However, one suspects that an awful lot of produce goes to waste simply because life is somewhat unpredictable. As a result, the produce purchased can go bad when dinner plans change because the kids’ game goes into overtime or a parent has to work late at the office. Maybe Grandma and Grandpa stop by and offer to take everyone to dinner or a neighbor suggests a barbeque. This is a big problem for produce. Many people buy meat and immediately put most of it in the freezer. Bread from the bakery can go bad, but it is a much smaller department. Deli and, especially, prepared foods aren’t commodities and ingredients in the way produce is and thus, are not expected to be economical.
This all points to an industry need to focus on smaller items. That big head of lettuce may be very inexpensive, but one suspects that consumers who only eat half of it and throw out the rest feel they are being wasteful and, therefore, think the item is expensive.
Another possibility is that our very progressive industry, with lots of innovative fresh-cut items, has changed the very definition of fresh produce. Perhaps many consumers just won’t consider buying a head of cabbage; maybe they will buy pre-shredded coleslaw or, maybe, they want it already prepared and so they buy it from the deli. Maybe even on commodities, consumer perception has changed. Mann Packing used to focus on commodity broccoli; now it sells a more upscale and trademarked Broccolini. Then, of course, the consumers might believe that only organic or only local is acceptable.
The point is that the industry is likely to benefit more from understanding the reality that consumers perceive they are living in than simply trying to persuade consumers that they are wrong.
When the industry steps up to tell its story, one question worth considering is this: To whom should we be talking?

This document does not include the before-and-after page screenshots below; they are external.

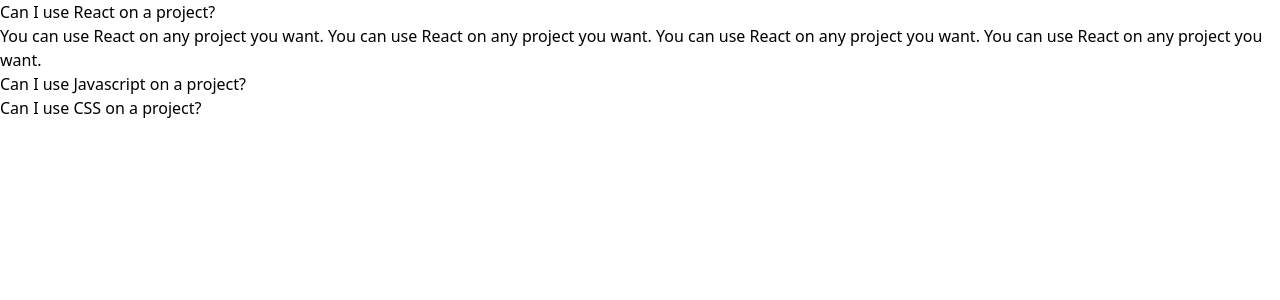
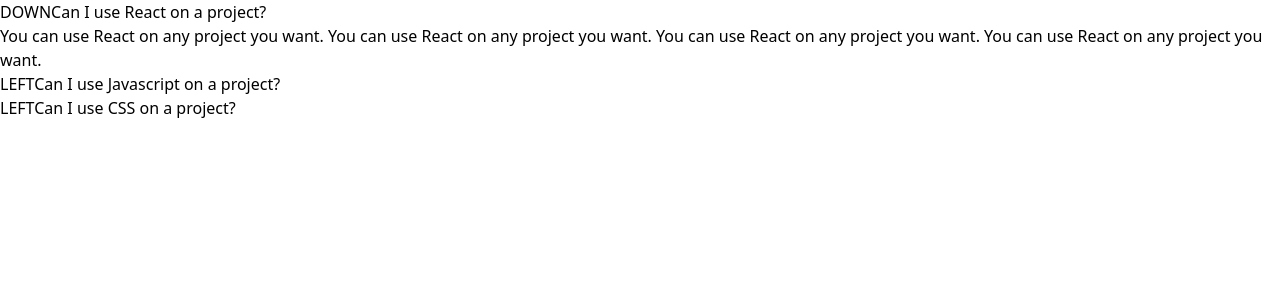
Before and after one commit to ttuannguyen/buttons, a React (Vite) app: page / in a window 1280 px wide. Shown: the top 300 px of the page. Built offline with nearby package versions, Linux system fonts and the light colour scheme.

Commit message:
add a span for icons in accordion

```diff
--- a/src/components/Accordion.js
+++ b/src/components/Accordion.js
@@ -3,18 +3,21 @@
 const Accordion = ({ items }) => {
   const [expandedIndex, setExpandedIndex] = useState(0);
 
+  const handleClick = (nextIndex) => {
+    setExpandedIndex(nextIndex);
+  };
+
   const renderedItems = items.map((item, index) => {
     const isExpanded = index === expandedIndex;
 
-    // if (index === expandedIndex) {
-    //   console.log("expanded");
-    // } else {
-    //   console.log("collapsed");
-    // }
+    const icon = <span>{isExpanded ? "DOWN" : "LEFT"}</span>;
 
     return (
       <div key={item.id}>
-        <div onClick={() => setExpandedIndex(index)}>{item.label}</div>
+        <div onClick={() => handleClick(index)}>
+          {icon}
+          {item.label}
+        </div>
         {isExpanded && <div>{item.content}</div>}
       </div>
     );
```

Bravo to PMA for supporting the Alliance for Food and Farming in efforts to respond to Dirty Dozen-type attacks. Yet this effort is probably not best thought of as an effort focused on consumers. It is too small an effort to reach many consumers, and the message is kind of complicated. The Dirty Dozen message, with its simple recommendation to purchase organic on certain items to minimize pesticides, is intuitive, even if meaningless.
What might be possible, though, is to “influence the influencers” — and this is important work. After all, when a self-proclaimed public interest group issues a press release, this does little damage. It is typically when media outlets start picking these things up and running them as stories that the damage is done. So a focus on educating and informing those who make the decisions on what stories to run and those who write and report those stories is an important undertaking.
PMA has made a worthy contribution by funding important research. We hope the industry will read it with an open mind. There is no doubt that we have good stories to tell and that we have not always told them effectively. If we are honest with ourselves, though, we will also acknowledge that we could make our story stronger.
Too often, we sell products we know do not taste very good. Too often, we accept the display of that product under less-than-optimal conditions so we can boost sales in the very short term. Both retailers and shippers sell product before it is ripe to grab a fleeting “first” claim with consumers or to catch a fleeting high market. All of these practices and more are part of our industry and all help explain why consumption does not move.
Let us focus on telling our story and also focus on conducting ourselves in such a way that if the whole story was on the front page of The New York Times, we would all be proud to be associated with the tale.